Every line containing the string "pointsize" is to be copied from the records.

☆ ☆ ☆ ☆

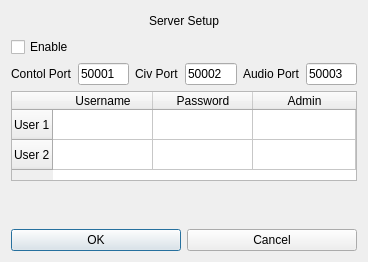
This is udpserversetup.ui in adecarolis/wfweb as Qt 5 draws it before an edit. The edited form follows.
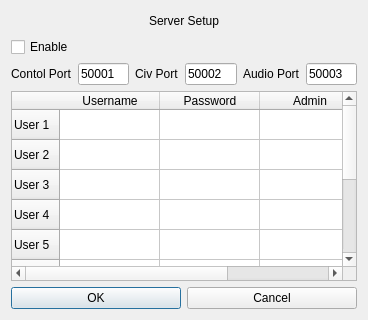
This is the edited form.

Commit message: updated udpserver ui to have 10 instead of 2 user entries; also changed the scroll bar

```diff
--- a/udpserversetup.ui
+++ b/udpserversetup.ui
@@ -157,7 +157,7 @@
          <property name="maximumSize">
           <size>
            <width>16777215</width>
-           <height>90</height>
+           <height>190</height>
           </size>
          </property>
          <property name="frameShape">
@@ -203,6 +203,46 @@
            <string>User 2</string>
           </property>
          </row>
+         <row>
+          <property name="text">
+           <string>User 3</string>
+          </property>
+         </row>
+         <row>
+          <property name="text">
+           <string>User 4</string>
+          </property>
+         </row>
+         <row>
+          <property name="text">
+           <string>User 5</string>
+          </property>
+         </row>
+         <row>
+          <property name="text">
+           <string>User 6</string>
+          </property>
+         </row>
+         <row>
+          <property name="text">
+           <string>User 7</string>
+          </property>
+         </row>
+         <row>
+          <property name="text">
+           <string>User 8</string>
+          </property>
+         </row>
+         <row>
+          <property name="text">
+           <string>User 9</string>
+          </property>
+         </row>
+         <row>
+          <property name="text">
+           <string>User 10</string>
+          </property>
+         </row>
          <column>
           <property name="text">
            <string>Username</string>
```
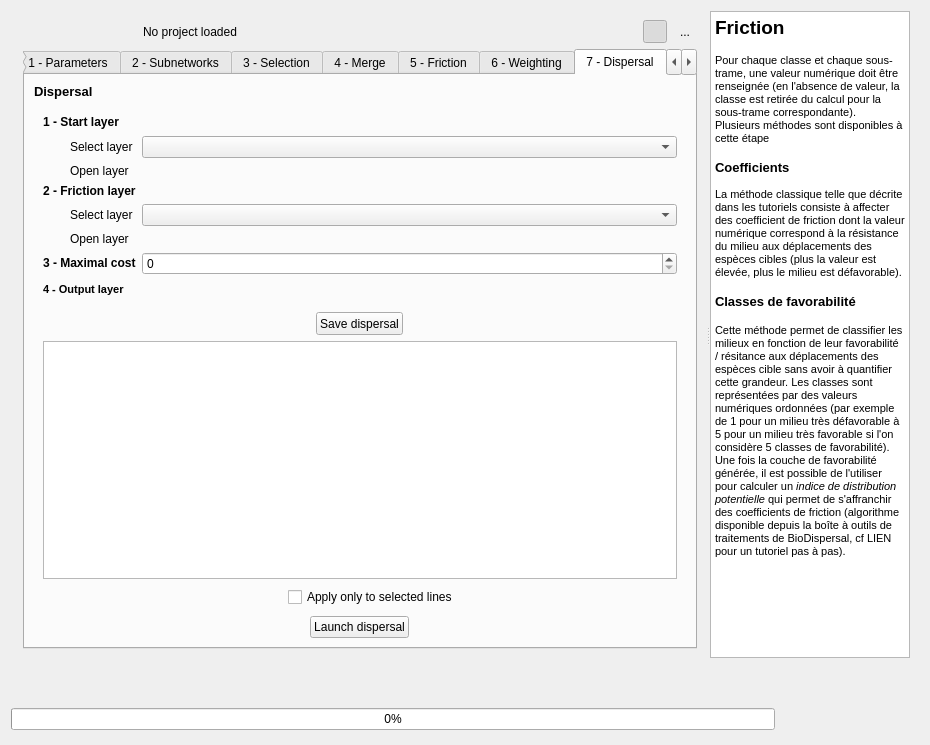
MathieuChailloux/BioDispersal, file BioDispersal_dialog_base.ui: the form before one commit.
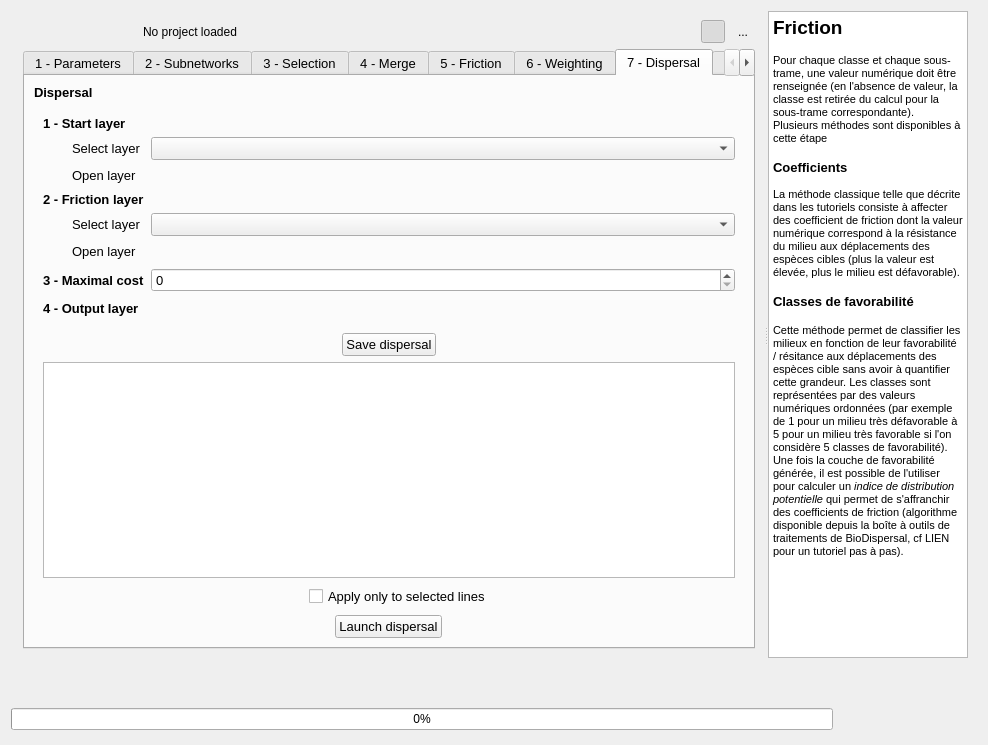
The form after the commit. The open tabs and pages were chosen to show the change. Icons and pictures are not drawn. Custom widgets are drawn as their Qt base class.

Patch:
```diff
--- a/BioDispersal_dialog_base.ui
+++ b/BioDispersal_dialog_base.ui
@@ -6,7 +6,7 @@
    <rect>
     <x>0</x>
     <y>0</y>
-    <width>930</width>
+    <width>988</width>
     <height>745</height>
    </rect>
   </property>
@@ -173,8 +173,8 @@
            <rect>
             <x>0</x>
             <y>0</y>
-            <width>688</width>
-            <height>644</height>
+            <width>754</width>
+            <height>651</height>
            </rect>
           </property>
           <property name="sizePolicy">
@@ -359,6 +359,11 @@
                <height>16777215</height>
               </size>
              </property>
+             <property name="font">
+              <font>
+               <pointsize>10</pointsize>
+              </font>
+             </property>
              <property name="currentIndex">
               <number>0</number>
              </property>
@@ -3892,6 +3897,12 @@
                       <verstretch>0</verstretch>
                      </sizepolicy>
                     </property>
+                    <property name="minimumSize">
+                     <size>
+                      <width>0</width>
+                      <height>20</height>
+                     </size>
+                    </property>
                    </widget>
                   </item>
                   <item row="4" column="2">
@@ -3905,7 +3916,7 @@
                     <property name="minimumSize">
                      <size>
                       <width>100</width>
-                      <height>0</height>
+                      <height>20</height>
                      </size>
                     </property>
                    </widget>
@@ -3997,7 +4008,7 @@
                     <property name="minimumSize">
                      <size>
                       <width>100</width>
-                      <height>16</height>
+                      <height>20</height>
                      </size>
                     </property>
                     <property name="maximum">
@@ -4051,7 +4062,7 @@
                     <property name="minimumSize">
                      <size>
                       <width>100</width>
-                      <height>0</height>
+                      <height>20</height>
                      </size>
                     </property>
                    </widget>
@@ -4102,7 +4113,7 @@
                     <property name="minimumSize">
                      <size>
                       <width>100</width>
-                      <height>0</height>
+                      <height>20</height>
                      </size>
                     </property>
                    </widget>
@@ -4115,6 +4126,12 @@
                       <verstretch>0</verstretch>
                      </sizepolicy>
                     </property>
+                    <property name="minimumSize">
+                     <size>
+                      <width>0</width>
+                      <height>20</height>
+                     </size>
+                    </property>
                    </widget>
                   </item>
                   <item row="3" column="0" colspan="2">
@@ -4177,7 +4194,7 @@
                     </property>
                     <property name="font">
                      <font>
-                      <pointsize>8</pointsize>
+                      <pointsize>10</pointsize>
                       <weight>75</weight>
                       <bold>true</bold>
                      </font>
@@ -4384,7 +4401,7 @@
                        </property>
                        <property name="minimumSize">
                         <size>
-                         <width>0</width>
+                         <width>186</width>
                          <height>16</height>
                         </size>
                        </property>
@@ -4444,6 +4461,12 @@
                          <verstretch>0</verstretch>
                         </sizepolicy>
                        </property>
+                       <property name="minimumSize">
+                        <size>
+                         <width>0</width>
+                         <height>20</height>
+                        </size>
+                       </property>
                        <property name="text">
                         <string>Launch dispersal</string>
                        </property>
@@ -4598,19 +4621,19 @@
           <string>&lt;!DOCTYPE HTML PUBLIC &quot;-//W3C//DTD HTML 4.0//EN&quot; &quot;http://www.w3.org/TR/REC-html40/strict.dtd&quot;&gt;
 &lt;html&gt;&lt;head&gt;&lt;meta name=&quot;qrichtext&quot; content=&quot;1&quot; /&gt;&lt;style type=&quot;text/css&quot;&gt;
 p, li { white-space: pre-wrap; }
-&lt;/style&gt;&lt;/head&gt;&lt;body style=&quot; font-family:'MS Shell Dlg 2'; font-size:7.8pt; font-weight:400; font-style:normal;&quot;&gt;
-&lt;p style=&quot; margin-top:0px; margin-bottom:0px; margin-left:0px; margin-right:0px; -qt-block-indent:0; text-indent:0px;&quot;&gt;&lt;span style=&quot; font-size:14pt; font-weight:600;&quot;&gt;Friction&lt;/span&gt;&lt;/p&gt;
-&lt;p style=&quot;-qt-paragraph-type:empty; margin-top:0px; margin-bottom:0px; margin-left:0px; margin-right:0px; -qt-block-indent:0; text-indent:0px; font-size:10pt; font-weight:600;&quot;&gt;&lt;br /&gt;&lt;/p&gt;
-&lt;p style=&quot; margin-top:0px; margin-bottom:0px; margin-left:0px; margin-right:0px; -qt-block-indent:0; text-indent:0px;&quot;&gt;&lt;span style=&quot; font-size:8pt;&quot;&gt;Pour chaque classe et chaque sous-trame, une valeur numérique doit être renseignée (en l'absence de valeur, la classe est retirée du calcul pour la sous-trame correspondante).&lt;/span&gt;&lt;/p&gt;
-&lt;p style=&quot; margin-top:0px; margin-bottom:0px; margin-left:0px; margin-right:0px; -qt-block-indent:0; text-indent:0px;&quot;&gt;&lt;span style=&quot; font-size:8pt;&quot;&gt;Plusieurs méthodes sont disponibles à cette étape&lt;/span&gt;&lt;/p&gt;
-&lt;p style=&quot;-qt-paragraph-type:empty; margin-top:0px; margin-bottom:0px; margin-left:0px; margin-right:0px; -qt-block-indent:0; text-indent:0px; font-size:10pt; font-weight:600;&quot;&gt;&lt;br /&gt;&lt;/p&gt;
-&lt;p style=&quot; margin-top:0px; margin-bottom:0px; margin-left:0px; margin-right:0px; -qt-block-indent:0; text-indent:0px;&quot;&gt;&lt;span style=&quot; font-size:10pt; font-weight:600;&quot;&gt;Coefficients&lt;/span&gt;&lt;/p&gt;
-&lt;p style=&quot;-qt-paragraph-type:empty; margin-top:0px; margin-bottom:0px; margin-left:0px; margin-right:0px; -qt-block-indent:0; text-indent:0px;&quot;&gt;&lt;br /&gt;&lt;/p&gt;
-&lt;p style=&quot; margin-top:0px; margin-bottom:0px; margin-left:0px; margin-right:0px; -qt-block-indent:0; text-indent:0px;&quot;&gt;&lt;span style=&quot; font-size:8pt;&quot;&gt;La méthode classique telle que décrite dans les tutoriels consiste à affecter des coefficient de friction dont la valeur numérique correspond à la résistance du milieu aux déplacements des espèces cibles (plus la valeur est élevée, plus le milieu est défavorable).&lt;/span&gt;&lt;/p&gt;
-&lt;p style=&quot;-qt-paragraph-type:empty; margin-top:0px; margin-bottom:0px; margin-left:0px; margin-right:0px; -qt-block-indent:0; text-indent:0px; font-size:10pt; font-weight:600;&quot;&gt;&lt;br /&gt;&lt;/p&gt;
-&lt;p style=&quot; margin-top:0px; margin-bottom:0px; margin-left:0px; margin-right:0px; -qt-block-indent:0; text-indent:0px;&quot;&gt;&lt;span style=&quot; font-size:10pt; font-weight:600;&quot;&gt;Classes de favorabilité&lt;/span&gt;&lt;/p&gt;
-&lt;p style=&quot;-qt-paragraph-type:empty; margin-top:0px; margin-bottom:0px; margin-left:0px; margin-right:0px; -qt-block-indent:0; text-indent:0px; font-size:10pt; font-weight:600;&quot;&gt;&lt;br /&gt;&lt;/p&gt;
-&lt;p style=&quot; margin-top:0px; margin-bottom:0px; margin-left:0px; margin-right:0px; -qt-block-indent:0; text-indent:0px;&quot;&gt;&lt;span style=&quot; font-size:8pt;&quot;&gt;Cette méthode permet de classifier les milieux en fonction de leur favorabilité / résitance aux déplacements des espèces cible sans avoir à quantifier cette grandeur. Les classes sont représentées par des valeurs numériques ordonnées (par exemple de 1 pour un milieu très défavorable à 5 pour un milieu très favorable si l'on considère 5 classes de favorabilité).&lt;br /&gt;Une fois la couche de favorabilité générée, il est possible de l'utiliser pour calculer un&lt;/span&gt;&lt;span style=&quot; font-size:8pt; font-style:italic;&quot;&gt; indice de distribution potentielle&lt;/span&gt;&lt;span style=&quot; font-size:8pt;&quot;&gt; qui permet de s'affranchir des coefficients de friction (algorithme disponible depuis la boîte à outils de traitements de BioDispersal, cf LIEN pour un tutoriel pas à pas).&lt;/span&gt;&lt;/p&gt;&lt;/body&gt;&lt;/html&gt;</string>
+&lt;/style&gt;&lt;/head&gt;&lt;body style=&quot; font-family:'Ubuntu'; font-size:11pt; font-weight:400; font-style:normal;&quot;&gt;
+&lt;p style=&quot; margin-top:0px; margin-bottom:0px; margin-left:0px; margin-right:0px; -qt-block-indent:0; text-indent:0px;&quot;&gt;&lt;span style=&quot; font-family:'MS Shell Dlg 2'; font-size:14pt; font-weight:600;&quot;&gt;Friction&lt;/span&gt;&lt;/p&gt;
+&lt;p style=&quot;-qt-paragraph-type:empty; margin-top:0px; margin-bottom:0px; margin-left:0px; margin-right:0px; -qt-block-indent:0; text-indent:0px; font-family:'MS Shell Dlg 2'; font-size:10pt; font-weight:600;&quot;&gt;&lt;br /&gt;&lt;/p&gt;
+&lt;p style=&quot; margin-top:0px; margin-bottom:0px; margin-left:0px; margin-right:0px; -qt-block-indent:0; text-indent:0px;&quot;&gt;&lt;span style=&quot; font-family:'MS Shell Dlg 2'; font-size:8pt;&quot;&gt;Pour chaque classe et chaque sous-trame, une valeur numérique doit être renseignée (en l'absence de valeur, la classe est retirée du calcul pour la sous-trame correspondante).&lt;/span&gt;&lt;/p&gt;
+&lt;p style=&quot; margin-top:0px; margin-bottom:0px; margin-left:0px; margin-right:0px; -qt-block-indent:0; text-indent:0px;&quot;&gt;&lt;span style=&quot; font-family:'MS Shell Dlg 2'; font-size:8pt;&quot;&gt;Plusieurs méthodes sont disponibles à cette étape&lt;/span&gt;&lt;/p&gt;
+&lt;p style=&quot;-qt-paragraph-type:empty; margin-top:0px; margin-bottom:0px; margin-left:0px; margin-right:0px; -qt-block-indent:0; text-indent:0px; font-family:'MS Shell Dlg 2'; font-size:10pt; font-weight:600;&quot;&gt;&lt;br /&gt;&lt;/p&gt;
+&lt;p style=&quot; margin-top:0px; margin-bottom:0px; margin-left:0px; margin-right:0px; -qt-block-indent:0; text-indent:0px;&quot;&gt;&lt;span style=&quot; font-family:'MS Shell Dlg 2'; font-size:10pt; font-weight:600;&quot;&gt;Coefficients&lt;/span&gt;&lt;/p&gt;
+&lt;p style=&quot;-qt-paragraph-type:empty; margin-top:0px; margin-bottom:0px; margin-left:0px; margin-right:0px; -qt-block-indent:0; text-indent:0px; font-family:'MS Shell Dlg 2'; font-size:7.8pt;&quot;&gt;&lt;br /&gt;&lt;/p&gt;
+&lt;p style=&quot; margin-top:0px; margin-bottom:0px; margin-left:0px; margin-right:0px; -qt-block-indent:0; text-indent:0px;&quot;&gt;&lt;span style=&quot; font-family:'MS Shell Dlg 2'; font-size:8pt;&quot;&gt;La méthode classique telle que décrite dans les tutoriels consiste à affecter des coefficient de friction dont la valeur numérique correspond à la résistance du milieu aux déplacements des espèces cibles (plus la valeur est élevée, plus le milieu est défavorable).&lt;/span&gt;&lt;/p&gt;
+&lt;p style=&quot;-qt-paragraph-type:empty; margin-top:0px; margin-bottom:0px; margin-left:0px; margin-right:0px; -qt-block-indent:0; text-indent:0px; font-family:'MS Shell Dlg 2'; font-size:10pt; font-weight:600;&quot;&gt;&lt;br /&gt;&lt;/p&gt;
+&lt;p style=&quot; margin-top:0px; margin-bottom:0px; margin-left:0px; margin-right:0px; -qt-block-indent:0; text-indent:0px;&quot;&gt;&lt;span style=&quot; font-family:'MS Shell Dlg 2'; font-size:10pt; font-weight:600;&quot;&gt;Classes de favorabilité&lt;/span&gt;&lt;/p&gt;
+&lt;p style=&quot;-qt-paragraph-type:empty; margin-top:0px; margin-bottom:0px; margin-left:0px; margin-right:0px; -qt-block-indent:0; text-indent:0px; font-family:'MS Shell Dlg 2'; font-size:10pt; font-weight:600;&quot;&gt;&lt;br /&gt;&lt;/p&gt;
+&lt;p style=&quot; margin-top:0px; margin-bottom:0px; margin-left:0px; margin-right:0px; -qt-block-indent:0; text-indent:0px;&quot;&gt;&lt;span style=&quot; font-family:'MS Shell Dlg 2'; font-size:8pt;&quot;&gt;Cette méthode permet de classifier les milieux en fonction de leur favorabilité / résitance aux déplacements des espèces cible sans avoir à quantifier cette grandeur. Les classes sont représentées par des valeurs numériques ordonnées (par exemple de 1 pour un milieu très défavorable à 5 pour un milieu très favorable si l'on considère 5 classes de favorabilité).&lt;br /&gt;Une fois la couche de favorabilité générée, il est possible de l'utiliser pour calculer un&lt;/span&gt;&lt;span style=&quot; font-family:'MS Shell Dlg 2'; font-size:8pt; font-style:italic;&quot;&gt; indice de distribution potentielle&lt;/span&gt;&lt;span style=&quot; font-family:'MS Shell Dlg 2'; font-size:8pt;&quot;&gt; qui permet de s'affranchir des coefficients de friction (algorithme disponible depuis la boîte à outils de traitements de BioDispersal, cf LIEN pour un tutoriel pas à pas).&lt;/span&gt;&lt;/p&gt;&lt;/body&gt;&lt;/html&gt;</string>
          </property>
          <property name="openLinks">
           <bool>false</bool>
```
Left out of the diff: 15 changed lines with no effect on the pictures.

☆ ☆ ☆ ☆

[OUTPUT BELOW]
+               <pointsize>10</pointsize>
-                      <pointsize>8</pointsize>
+                      <pointsize>10</pointsize>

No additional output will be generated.